Our waitress, a pretty young blonde (probably just 18) named Mandy with too much makeup and a really poorly done weave was nice but not friendly – anybody who went to school in the South knows that friendly is very different from nice. She didn’t smile, but she didn’t frown either as she memorized our rather complicated orders. Afterwards, I asked if she was going to remember all of that. She replied,
“No, I’m just going to make it up.”
I kinda deserved that. And she kinda laughed at the end to soften it … I think.
Anyway our service was above average (too bad our wings weren’t). And our waitress never gave us reason to believe that she didn’t want to serve us or had a problem with us being black. The fact that we all had on suits, ties and convention bags might have helped us.

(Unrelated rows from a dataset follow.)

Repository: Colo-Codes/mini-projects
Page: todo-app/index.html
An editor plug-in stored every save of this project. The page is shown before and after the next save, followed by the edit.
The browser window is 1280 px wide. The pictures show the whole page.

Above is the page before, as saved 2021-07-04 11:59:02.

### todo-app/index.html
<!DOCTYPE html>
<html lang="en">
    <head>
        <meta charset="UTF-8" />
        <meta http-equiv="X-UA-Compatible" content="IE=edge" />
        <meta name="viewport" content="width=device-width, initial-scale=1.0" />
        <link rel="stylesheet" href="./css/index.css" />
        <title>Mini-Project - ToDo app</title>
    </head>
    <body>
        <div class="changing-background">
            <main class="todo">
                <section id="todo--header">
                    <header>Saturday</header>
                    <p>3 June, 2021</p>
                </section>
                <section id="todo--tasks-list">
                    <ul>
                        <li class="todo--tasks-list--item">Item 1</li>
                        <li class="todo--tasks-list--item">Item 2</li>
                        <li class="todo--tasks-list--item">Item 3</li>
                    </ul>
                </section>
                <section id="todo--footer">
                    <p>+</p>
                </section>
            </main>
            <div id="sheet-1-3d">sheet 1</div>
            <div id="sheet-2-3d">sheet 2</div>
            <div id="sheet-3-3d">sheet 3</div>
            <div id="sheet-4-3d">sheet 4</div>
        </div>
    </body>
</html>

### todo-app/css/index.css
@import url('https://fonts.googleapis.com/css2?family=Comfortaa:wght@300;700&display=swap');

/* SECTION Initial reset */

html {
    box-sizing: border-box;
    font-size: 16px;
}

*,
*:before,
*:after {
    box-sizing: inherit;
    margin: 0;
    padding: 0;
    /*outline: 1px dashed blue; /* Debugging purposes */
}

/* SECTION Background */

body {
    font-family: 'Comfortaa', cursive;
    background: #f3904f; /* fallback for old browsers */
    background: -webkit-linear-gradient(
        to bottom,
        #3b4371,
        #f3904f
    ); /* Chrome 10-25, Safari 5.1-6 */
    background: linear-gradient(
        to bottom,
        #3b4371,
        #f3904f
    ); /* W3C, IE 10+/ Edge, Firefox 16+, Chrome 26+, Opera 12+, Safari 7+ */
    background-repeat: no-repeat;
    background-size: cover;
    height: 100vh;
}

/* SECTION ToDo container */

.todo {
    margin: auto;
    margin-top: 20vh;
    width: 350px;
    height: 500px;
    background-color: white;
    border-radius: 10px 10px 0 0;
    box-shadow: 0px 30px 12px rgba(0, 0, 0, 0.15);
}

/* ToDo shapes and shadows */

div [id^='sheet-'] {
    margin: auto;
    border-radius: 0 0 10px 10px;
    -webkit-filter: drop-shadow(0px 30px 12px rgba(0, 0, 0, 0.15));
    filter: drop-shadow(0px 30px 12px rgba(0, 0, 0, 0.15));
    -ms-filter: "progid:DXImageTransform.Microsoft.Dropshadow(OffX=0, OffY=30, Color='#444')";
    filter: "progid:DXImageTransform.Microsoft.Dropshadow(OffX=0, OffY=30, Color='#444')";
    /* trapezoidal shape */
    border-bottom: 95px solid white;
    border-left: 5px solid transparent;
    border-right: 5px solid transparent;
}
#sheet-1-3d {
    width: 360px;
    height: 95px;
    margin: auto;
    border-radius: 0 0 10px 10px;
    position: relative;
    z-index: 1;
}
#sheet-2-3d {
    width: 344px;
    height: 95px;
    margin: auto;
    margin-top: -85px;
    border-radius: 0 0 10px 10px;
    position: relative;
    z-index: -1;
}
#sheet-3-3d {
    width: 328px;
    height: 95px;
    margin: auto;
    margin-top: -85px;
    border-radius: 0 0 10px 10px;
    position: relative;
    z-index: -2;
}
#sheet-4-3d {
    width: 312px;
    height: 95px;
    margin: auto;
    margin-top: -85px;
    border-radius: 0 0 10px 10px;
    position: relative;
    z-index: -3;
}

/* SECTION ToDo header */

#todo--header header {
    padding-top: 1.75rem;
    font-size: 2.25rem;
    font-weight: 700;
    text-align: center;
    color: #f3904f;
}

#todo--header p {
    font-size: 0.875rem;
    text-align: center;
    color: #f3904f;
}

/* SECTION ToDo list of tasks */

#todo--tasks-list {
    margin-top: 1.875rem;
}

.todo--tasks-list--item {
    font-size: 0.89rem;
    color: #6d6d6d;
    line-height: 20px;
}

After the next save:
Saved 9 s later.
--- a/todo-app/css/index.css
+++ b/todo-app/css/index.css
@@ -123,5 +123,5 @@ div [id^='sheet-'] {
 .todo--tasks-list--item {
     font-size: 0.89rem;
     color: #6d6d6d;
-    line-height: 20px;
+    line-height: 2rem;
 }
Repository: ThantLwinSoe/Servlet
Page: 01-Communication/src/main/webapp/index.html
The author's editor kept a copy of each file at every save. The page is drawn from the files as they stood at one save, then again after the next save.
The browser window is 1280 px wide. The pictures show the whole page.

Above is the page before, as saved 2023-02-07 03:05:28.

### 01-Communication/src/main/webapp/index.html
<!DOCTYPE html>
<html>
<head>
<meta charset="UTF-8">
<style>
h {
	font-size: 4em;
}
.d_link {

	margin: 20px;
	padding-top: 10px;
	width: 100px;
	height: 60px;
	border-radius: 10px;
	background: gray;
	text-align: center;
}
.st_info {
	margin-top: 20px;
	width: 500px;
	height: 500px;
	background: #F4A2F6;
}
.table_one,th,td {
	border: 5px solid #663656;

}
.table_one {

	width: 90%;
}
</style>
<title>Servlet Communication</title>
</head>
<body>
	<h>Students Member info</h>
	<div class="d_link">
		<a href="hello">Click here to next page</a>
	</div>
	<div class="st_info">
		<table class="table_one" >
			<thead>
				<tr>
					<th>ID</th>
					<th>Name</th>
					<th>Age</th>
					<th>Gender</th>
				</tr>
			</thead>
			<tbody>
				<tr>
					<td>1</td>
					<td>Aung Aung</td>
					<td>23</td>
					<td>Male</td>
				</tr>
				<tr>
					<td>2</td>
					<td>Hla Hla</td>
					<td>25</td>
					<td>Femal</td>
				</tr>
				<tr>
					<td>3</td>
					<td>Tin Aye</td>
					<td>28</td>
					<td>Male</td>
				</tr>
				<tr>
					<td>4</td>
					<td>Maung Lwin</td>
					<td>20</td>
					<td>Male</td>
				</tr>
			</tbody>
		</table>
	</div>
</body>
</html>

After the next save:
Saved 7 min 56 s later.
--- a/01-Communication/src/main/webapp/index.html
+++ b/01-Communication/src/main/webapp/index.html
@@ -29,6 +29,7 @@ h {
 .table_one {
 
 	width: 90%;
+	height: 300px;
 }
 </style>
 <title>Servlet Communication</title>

While we were eating, the bartender by the pool walked in the restaurant in her string bikini, spray on tan and manmade hooters and shut the game DOWN! I mean even women turned around to look at her. Don’t know if she was that bad, or just tighter than everybody else up in the place. She wasn’t smiling either. But the rest of us were.
So we finished our very subpar meal (am I the only one who thinks Hooters wings aren’t that great?!) and I stopped the black girl with the best weave as she walked by our table.
“Hey Raven! Can I ask you a question?”
Raven whips weave around
“How do you know my name,” she asked while looking at her tag angrily frustrated that the 18-inch track didn’t cover her badge.
I’ve recently begun boycotting dumb questions, so I just moved the conversation forward.
“Why aren’t any of ya’ll smiling,” I asked somewhat demandingly, like I was OWED a smile.
The 19-year-old hit me with a string of complaints. She was tired. The job was getting old. She starts community college in the fall. Books are expensive. Vegas isn’t what it used to be. And on and on and on.
I shoulda hopped on and complained about how they charged us $1 for ranch dip for our wings, but this was her moment, so I gave it to her … despite my lack of sensitivity for pretty girls complaining about how hard life is.
“So you gonna quit,” I asked.
“No,” she answered.
“You going to drop out of school?”
“You going to leave Vegas?”
This is what happens when you let pretty girls complain.
Even they realize that their problems aren’t significant enough to change. I tried to drop some “keep your head up” type of line and let her go on her way.
We paid and left Mandy tips – mine was more than she probably expected (I think). And we headed for the door. When Mandy saw our receipts. She smiled.
Gene is a journalist based in Phoenix. Check him out at YBPguide.com.